21. The evidence of P. Ws. 2 and 3 consist of statements made to the Police by witnesses examined in the course of the investigation of the case. Section 162 of the Criminal Procedure Code before its amendment had nothing to do with statements not reduced to writing; the section did not prohibit 'the use of such statements' as evidence for any purpose admissible under the Indian Evidence Act. I think, even after the amendment, the application of the section should be considered to be limited to the use of statements reduced to writing as under the old section. If this interpretation is not accepted, it would mean that the legislature, by amending Section 162 of the Code of Criminal Procedure, has virtually repealed Section 27 of the Indian Evidence Act. As, in my opinion, such a result would never have been contemplated by the legislature, I hold that the amended Section 162, Criminal Procedure Code, is not a bar to the admissibility of statements made to P. Ws. 2 and 3 by the accused's daughter and P. Ws. 16 and 17.
22. Though Section 162, Criminal Procedure Code, does not prohibit the use of the oral statements in question, it seems to me that the statements are not admissible in evidence under the Indian Evidence Act. It has not been argued that these statements are admissible under Section 157 of the Evidence Act, as these do not corroborate the statement of the accused's daughter and the evidence of P. Ws. 16 and 17 given at the trial; but what is contended for by the learned Public Prosecutor is this, that these statements are admissible as part of the res gestae under Section 6 or Section 7 of the Indian Evidence Act. It will be observed that these statements were made to P. Ws. 2 and 3 during the Police investigation of the case. They were made long after the commission of the offence, viz., the filing of. the alleged false complaint. As the state-merits in question are not the necessary incidents of the offence itself and are not immediately associated with it, I do no think it can be said that they form part of the res gestae. I have, therefore, come to the conclusion that these statements cannot be proved or used as substantive evidence in support of the charge brought against the accused.

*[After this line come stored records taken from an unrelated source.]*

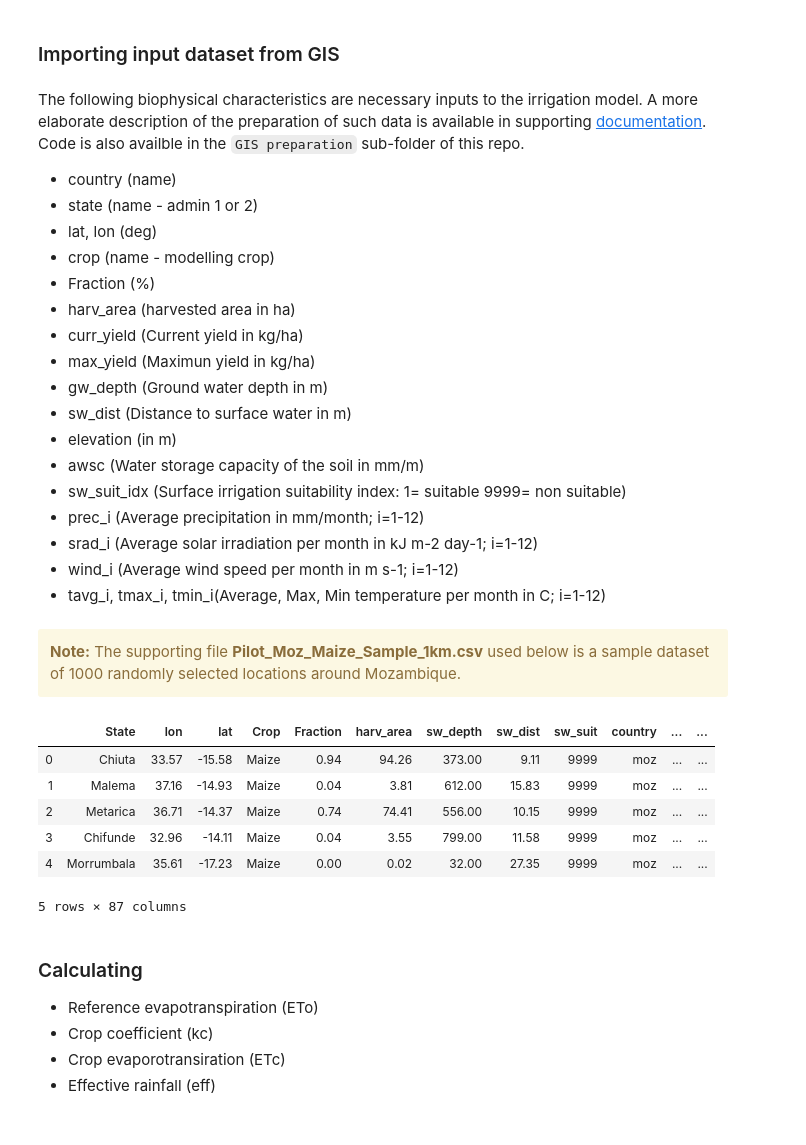
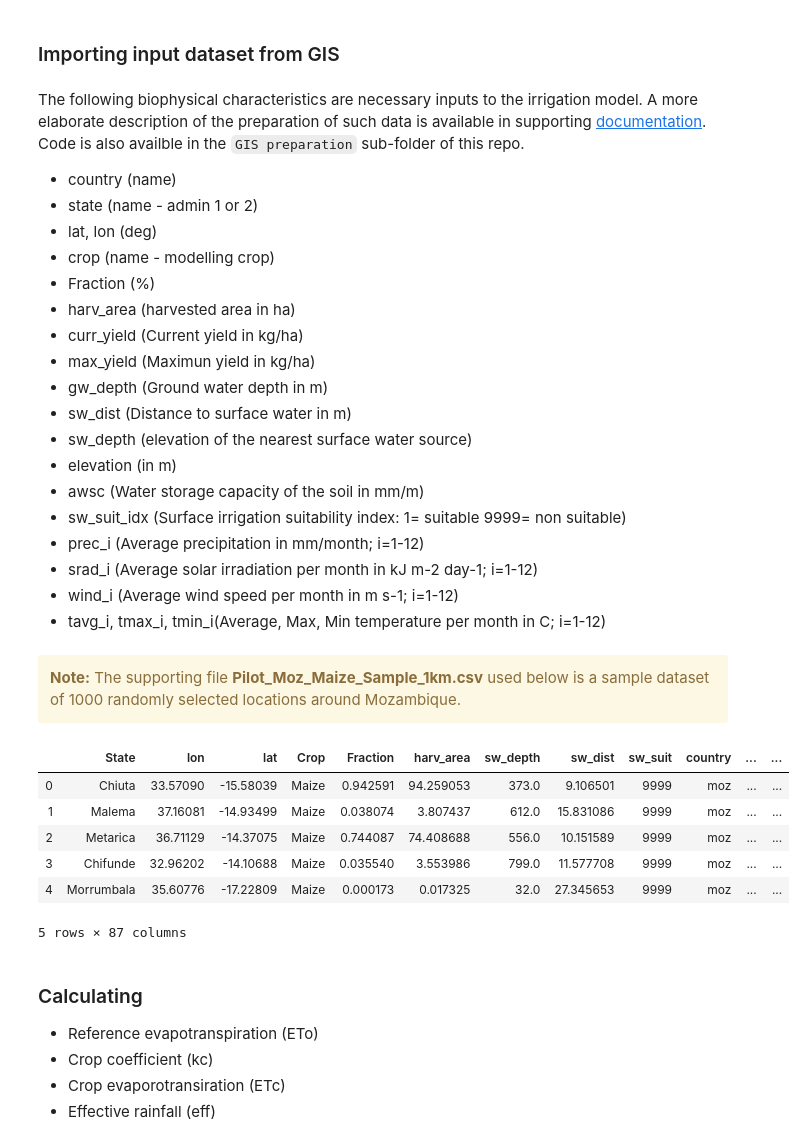
Before and after one commit to akorkovelos/agrodem, a Jupyter notebook: agrodem.ipynb, the cells around one changed output. Drawn from its saved outputs; the diff is of its cells as text; code cells hidden in the pictures.

Commit message:
Updating agrodem code

```diff
--- a/agrodem.ipynb
+++ b/agrodem.ipynb
@@ -65,6 +65,7 @@ The following biophysical characteristics are necessary inputs to the irrigation
 * max_yield (Maximun yield in kg/ha)
 * gw_depth (Ground water depth in m)
 * sw_dist (Distance to surface water in m)
+* sw_depth (elevation of the nearest surface water source)
 * elevation (in m)
 * awsc (Water storage capacity of the soil in mm/m)
 * sw_suit_idx (Surface irrigation suitability index: 1= suitable 9999= non suitable)
@@ -79,22 +80,22 @@ The following biophysical characteristics are necessary inputs to the irrigation
 # %%
 # Import data
 
 # Path and name of crop allocation file
-path = r"N:\Agrodem\Irrigation_model\Output_data\agrodem_input\Final_input_files"
+path = r"C:\Users\alekor\Desktop\GithubFolder\agrodem\agrodem_sample_input_data"     ## directory of input crop file
 name_of_file = "Pilot_Moz_Maize_Sample_1km.csv"
 
 
 # Import csv as pandas dataframe
 df = pd.read_csv(path + "\\" + name_of_file)
 
 df.head(5)
 # %% [output]
 |  | State | lon | lat | Crop | Fraction | harv_area | sw_depth | sw_dist | sw_suit | country | ... | ... |
-| 0 | Chiuta | 33.57 | -15.58 | Maize | 0.94 | 94.26 | 373.00 | 9.11 | 9999 | moz | ... | ... |
-| 1 | Malema | 37.16 | -14.93 | Maize | 0.04 | 3.81 | 612.00 | 15.83 | 9999 | moz | ... | ... |
-| 2 | Metarica | 36.71 | -14.37 | Maize | 0.74 | 74.41 | 556.00 | 10.15 | 9999 | moz | ... | ... |
-| 3 | Chifunde | 32.96 | -14.11 | Maize | 0.04 | 3.55 | 799.00 | 11.58 | 9999 | moz | ... | ... |
-| 4 | Morrumbala | 35.61 | -17.23 | Maize | 0.00 | 0.02 | 32.00 | 27.35 | 9999 | moz | ... | ... |
+| 0 | Chiuta | 33.57090 | -15.58039 | Maize | 0.942591 | 94.259053 | 373.0 | 9.106501 | 9999 | moz | ... | ... |
+| 1 | Malema | 37.16081 | -14.93499 | Maize | 0.038074 | 3.807437 | 612.0 | 15.831086 | 9999 | moz | ... | ... |
+| 2 | Metarica | 36.71129 | -14.37075 | Maize | 0.744087 | 74.408688 | 556.0 | 10.151589 | 9999 | moz | ... | ... |
+| 3 | Chifunde | 32.96202 | -14.10688 | Maize | 0.035540 | 3.553986 | 799.0 | 11.577708 | 9999 | moz | ... | ... |
+| 4 | Morrumbala | 35.60776 | -17.22809 | Maize | 0.000173 | 0.017325 | 32.0 | 27.345653 | 9999 | moz | ... | ... |
 5 rows × 87 columns
 # %% [markdown]
 ### Calculating
```
Also changed, not shown: parts of 15 cells of this notebook, 2 other files.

23. As the other evidence in the case is not of any value, I allow the appeal and set aside the conviction and sentence passed upon the appellant. The bail-bond of the accused will be cancelled.